The lawsuit was filed on behalf of Amanda Mathis, a Florida resident and former server at several Longhorn Steakhouse locations, and James Hamilton, a Virginia resident and former Olive Garden server in Georgia. In their lawsuit, the plaintiffs allege that servers such as themselves were paid less than the minimum wage and were not compensated for time they were required to work off the clock.
The lawsuit contends that Darden violated the Fair labor Standards Act by paying many of its servers below the applicable minimum wage, which can be as low as $2.13 an hour for tipped work and $7.25 an hour for non-tipped work. It also alleges that servers were required to work off the clock at the beginning and end of their shifts.

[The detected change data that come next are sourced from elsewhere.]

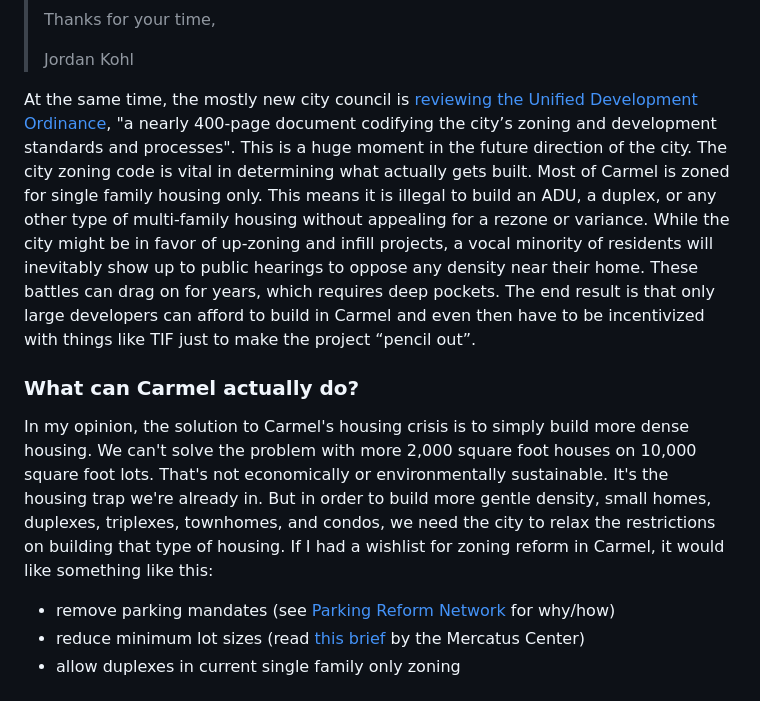
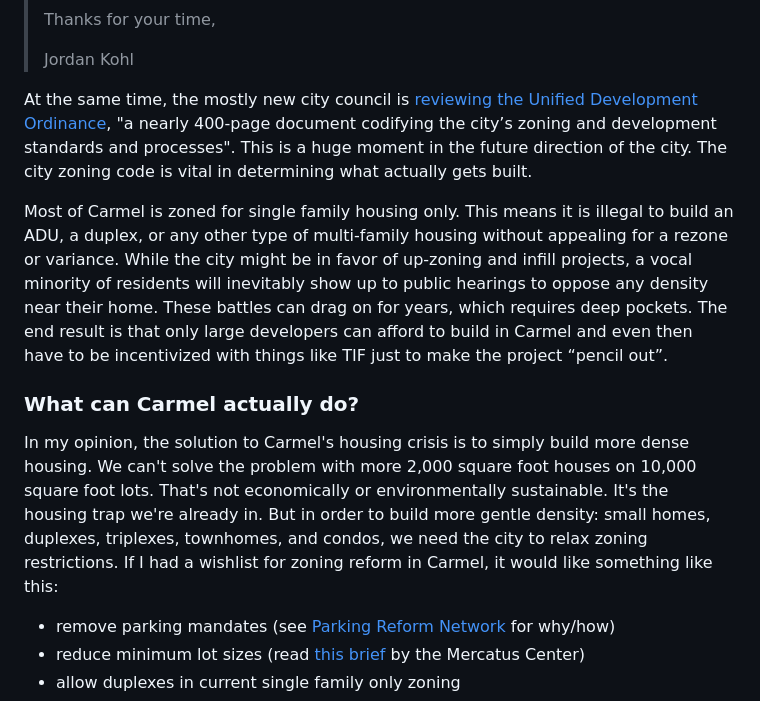
Before and after one commit to simpixelated/simpixelated.com, a Markdown page: src/posts/how-to-build-missing-middle-in-carmel.md, the part around the change. Drawn GitHub-style.

Commit message:
a few fixes to recent blog post

```diff
--- a/src/posts/how-to-build-missing-middle-in-carmel.md
+++ b/src/posts/how-to-build-missing-middle-in-carmel.md
@@ -31,11 +31,13 @@ In addition to giving a public comment at the meeting, I also sent a follow up e
 >
 > Jordan Kohl
 
-At the same time, the mostly new city council is [reviewing the Unified Development Ordinance](https://youarecurrent.com/2024/02/20/carmel-committee-to-thoroughly-review-unified-development-ordinance/), "a nearly 400-page document codifying the city’s zoning and development standards and processes". This is a huge moment in the future direction of the city. The city zoning code is vital in determining what actually gets built. Most of Carmel is zoned for single family housing only. This means it is illegal to build an ADU, a duplex, or any other type of multi-family housing without appealing for a rezone or variance. While the city might be in favor of up-zoning and infill projects, a vocal minority of residents will inevitably show up to public hearings to oppose any density near their home. These battles can drag on for years, which requires deep pockets. The end result is that only large developers can afford to build in Carmel and even then have to be incentivized with things like TIF just to make the project “pencil out”.
+At the same time, the mostly new city council is [reviewing the Unified Development Ordinance](https://youarecurrent.com/2024/02/20/carmel-committee-to-thoroughly-review-unified-development-ordinance/), "a nearly 400-page document codifying the city’s zoning and development standards and processes". This is a huge moment in the future direction of the city. The city zoning code is vital in determining what actually gets built.
+
+Most of Carmel is zoned for single family housing only. This means it is illegal to build an ADU, a duplex, or any other type of multi-family housing without appealing for a rezone or variance. While the city might be in favor of up-zoning and infill projects, a vocal minority of residents will inevitably show up to public hearings to oppose any density near their home. These battles can drag on for years, which requires deep pockets. The end result is that only large developers can afford to build in Carmel and even then have to be incentivized with things like TIF just to make the project “pencil out”.
 
 ### What can Carmel actually do?
 
-In my opinion, the solution to Carmel's housing crisis is to simply build more dense housing. We can't solve the problem with more 2,000 square foot houses on 10,000 square foot lots. That's not economically or environmentally sustainable. It's the housing trap we're already in. But in order to build more gentle density, small homes, duplexes, triplexes, townhomes, and condos, we need the city to relax the restrictions on building that type of housing. If I had a wishlist for zoning reform in Carmel, it would like something like this:
+In my opinion, the solution to Carmel's housing crisis is to simply build more dense housing. We can't solve the problem with more 2,000 square foot houses on 10,000 square foot lots. That's not economically or environmentally sustainable. It's the housing trap we're already in. But in order to build more gentle density: small homes, duplexes, triplexes, townhomes, and condos, we need the city to relax zoning restrictions. If I had a wishlist for zoning reform in Carmel, it would like something like this:
 
 - remove parking mandates (see [Parking Reform Network](https://parkingreform.org/what-is-parking-reform/) for why/how)
 - reduce minimum lot sizes (read [this brief](https://www.mercatus.org/research/policy-briefs/urban-minimum-lot-sizes-their-background-effects-and-avenues-reform) by the Mercatus Center)
```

The proposed class seeks to represent current and former servers employed between August 2009 and the present. Darden is considered the world’s largest full-service restaurant group, with almost 170,000 employees. The Higer Lichter & Givner lawfirm is seeking representation of the class.